Perhaps this news, then, even more so alarms immigrant populations already under stricter scrutiny by the FBI and various DHS agencies, particularly Muslims and applicants from Muslim-majority countries. It wasn’t until December 2016 that DHS dismantled the discriminatory regulations that kept intact the Bush-era Muslim registry known as the National Security Entry-Exit Registration System (NSEERS); however, since early 2008, USCIS has enacted an exclusionary policy of extreme vetting titled the Controlled Application Review and Resolution Program (CARRP). Attorneys and civil society organizations like the ACLU have charged USCIS with applying an extraordinarily higher degree of scrutiny to Muslim applicants for immigration benefits through CARRP, which has resulted in a high number of cases experiencing inordinate delays and adverse decisions in the adjudication of citizenship applications from Muslims.

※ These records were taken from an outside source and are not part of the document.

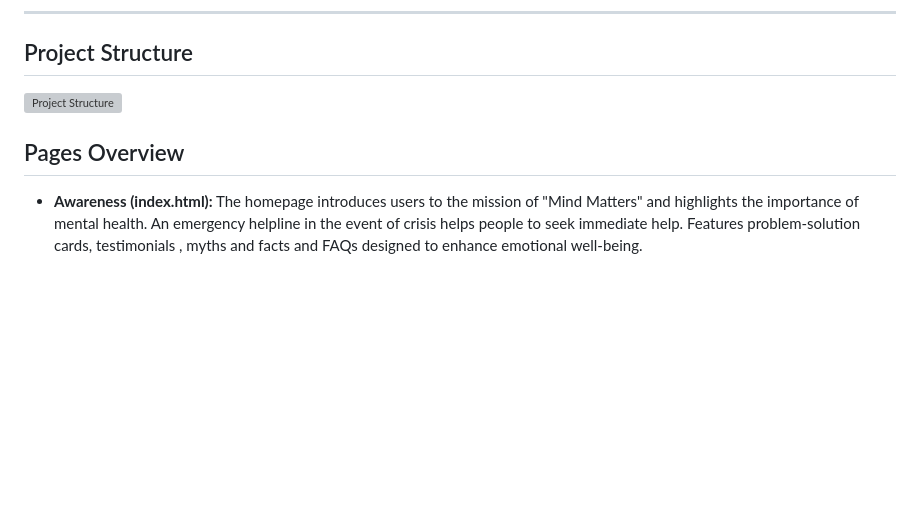
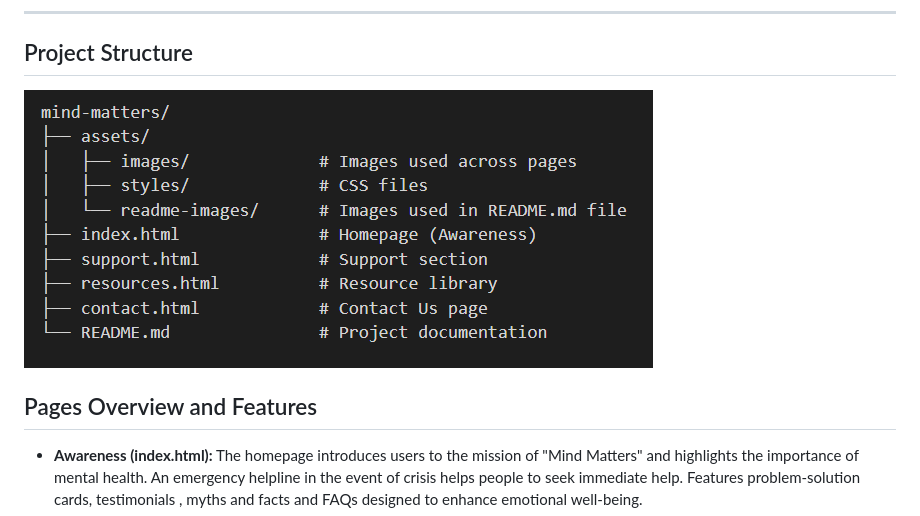
Before and after one commit to PrajaktaSarnaik/mind-matters-project, a Markdown page: README.md, the part around the change printed below. Drawn GitHub-style; pictures changed too: assets/readme-images/project-structure.PNG (added); blank space fills up the shorter version; grey boxes are pictures that could not be loaded.

Commit message:
Add screenshots to readme file

```diff
--- a/README.md
+++ b/README.md
@@ -29,10 +29,10 @@ The platform emphasizes accessibility, inclusivity and user engagement through r
 
 ## Project Structure
 
-![Project Structure](assets/screenshots/homepage.png)
+![Project Structure](assets/readme-images/project-structure.PNG)
 
 
-## Pages Overview
+## Pages Overview and Features
 - **Awareness (index.html):**
 The homepage introduces users to the mission of "Mind Matters" and highlights the importance of mental health. An emergency helpline in the event of crisis helps people to seek immediate help.
 Features problem-solution cards, testimonials , myths and facts and FAQs designed to enhance emotional well-being.
```
Also changed, not shown: other parts of README.md (+14 -7 lines).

Apparently, this recent DHS notice seems to be the latest in the trend to expand social media surveillance of immigrants, and particularly Muslim immigrants, refugees, and naturalized citizens. Just last May, the Trump administration introduced a three-page questionnaire for certain visa applicants that requires fifteen years worth of details on their travels, social media handles, and email addresses. This questionnaire is only required if an applicant has “been determined to warrant additional scrutiny in connection with terrorism or other national security-related visa ineligibilities”–noticeably similar language as documents outlining CARRP’s procedures.
More recently, Republican senator and chairman of Senate Judiciary Subcommittee on Border Security and Immigration John Cornyn has contributed to this trend. His immigration bill, unveiled August 2, includes a slew of proposals to increase the amount of ICE, CBP, and Border Patrol agents, fund portions of the wall along the U.S./Mexico border, withhold funding from sanctuary cities, deploy drones near the U.S. border, and collect immigrants’ DNA. Among other proposals, this bill would also allow the DHS to screen the social media accounts of visa applicants from particular countries deemed to pose a high risk to national security, a list that would closely resemble the list used by Trump’s three consecutive “Muslim bans.”
The use of social media in immigration enforcement has been so widely known by legal practitioners that the National Lawyers Guild’s National Immigration Project designed a community advisory to applicants for immigration benefits specifically addressing the risks associated with social media. The advisory includes ways in which federal agents may use immigrants’ social media accounts and ways to reduce this risk. Visit their site for more relevant resources.